Though objects such as these are conventionally called “dress fasteners” and “sleeve fasteners,” their exact purpose is unknown. It has been proposed that the smaller “sleeve fastener” worked much like a modern cufflink: the disks would have been drawn through slits in the garment. The “dress fastener” may have been secured by loops sewn onto the garment.
Sotheby's, London (British)(May 19-22, 1913, no. 420); International Studio Corporation, New York (until 1940); [ Brummer Gallery, Paris and New York (1940–sold 1947)]

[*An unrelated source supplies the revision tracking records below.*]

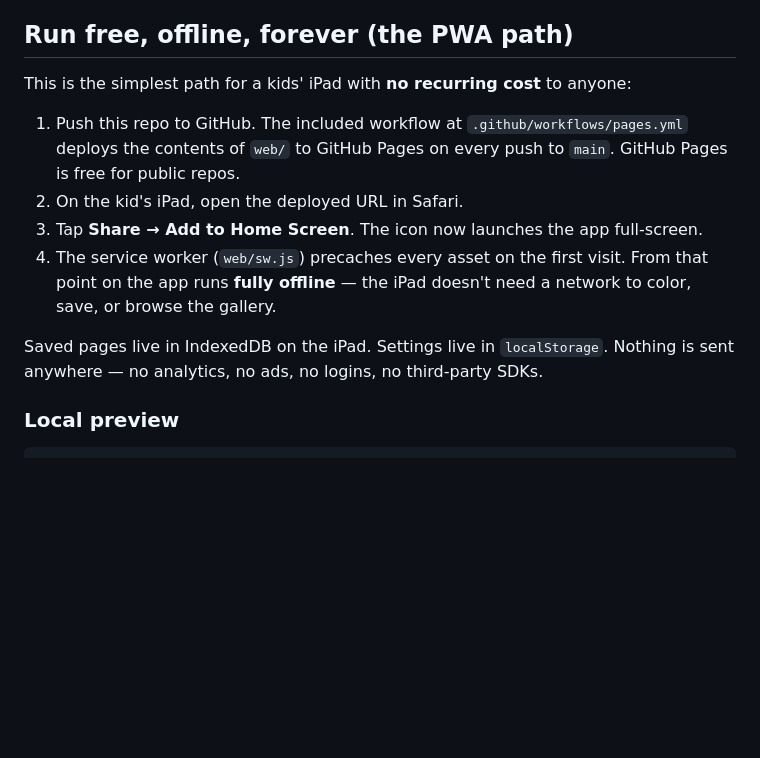
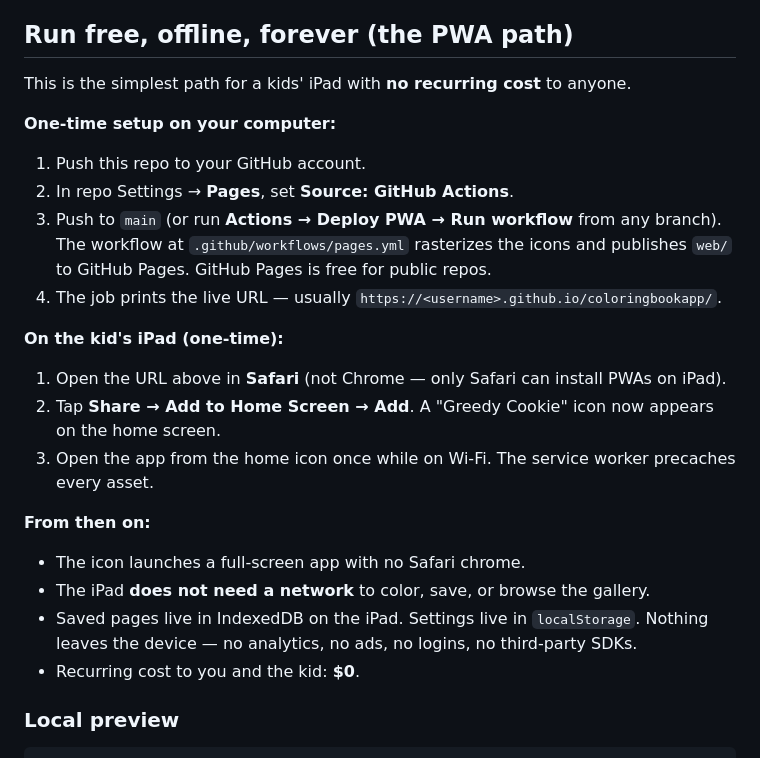
Before and after one commit to jgaweda/ColoringBookApp, a Markdown page: README.md, the part around the change. Rendered like a GitHub page; blank space fills up the shorter version.

Commit message:
Add explicit first-run guide for parents (deploy + install on iPad)

```diff
--- a/README.md
+++ b/README.md
@@ -14,14 +14,27 @@ Both share the same category catalog, the same region-mask coloring algorithm, t
 
 ## Run free, offline, forever (the PWA path)
 
-This is the simplest path for a kids' iPad with **no recurring cost** to anyone:
+This is the simplest path for a kids' iPad with **no recurring cost** to anyone.
 
-1. Push this repo to GitHub. The included workflow at `.github/workflows/pages.yml` deploys the contents of `web/` to GitHub Pages on every push to `main`. GitHub Pages is free for public repos.
-2. On the kid's iPad, open the deployed URL in Safari.
-3. Tap **Share → Add to Home Screen**. The icon now launches the app full-screen.
-4. The service worker (`web/sw.js`) precaches every asset on the first visit. From that point on the app runs **fully offline** — the iPad doesn't need a network to color, save, or browse the gallery.
+**One-time setup on your computer:**
 
-Saved pages live in IndexedDB on the iPad. Settings live in `localStorage`. Nothing is sent anywhere — no analytics, no ads, no logins, no third-party SDKs.
+1. Push this repo to your GitHub account.
+2. In repo Settings → **Pages**, set **Source: GitHub Actions**.
+3. Push to `main` (or run **Actions → Deploy PWA → Run workflow** from any branch). The workflow at `.github/workflows/pages.yml` rasterizes the icons and publishes `web/` to GitHub Pages. GitHub Pages is free for public repos.
+4. The job prints the live URL — usually `https://<username>.github.io/coloringbookapp/`.
+
+**On the kid's iPad (one-time):**
+
+1. Open the URL above in **Safari** (not Chrome — only Safari can install PWAs on iPad).
+2. Tap **Share → Add to Home Screen → Add**. A "Greedy Cookie" icon now appears on the home screen.
+3. Open the app from the home icon once while on Wi-Fi. The service worker precaches every asset.
+
+**From then on:**
+
+- The icon launches a full-screen app with no Safari chrome.
+- The iPad **does not need a network** to color, save, or browse the gallery.
+- Saved pages live in IndexedDB on the iPad. Settings live in `localStorage`. Nothing leaves the device — no analytics, no ads, no logins, no third-party SDKs.
+- Recurring cost to you and the kid: **$0**.
 
 ### Local preview
 
```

Smith, H. C. Art of Jewelry: Ancient to Modern Period. Delhi, 1908. pp. 42-43.
Coffey, George. The Bronze Age in Ireland. Dublin: Hodges, Figgis, & Co., Ltd, 1913.
Read, Charles. A Guide to the Antiquities of the Bronze Age in the Department of British and Mediæval Antiquities. 2nd ed. London: British Museum, 1920. pp. 110-111, fig. 116.
Armstrong, E. C. R., and National Museum of Ireland. Catalogue of Irish Gold Ornaments in the Collection of the Royal Irish Academy. 2nd ed. Dublin: Stationary Office, 1933.
Mahr, Adolf. Ancient Irish Handicraft. Limerick, Ireland: Limerick Leader, 1939. pp. 7-8, fig. I, 4.
Griffith, Beatrice Fox. Treasure Under Glass. Harrisburg, PA: Stackpole Books, 1963. p. 5, pl. V.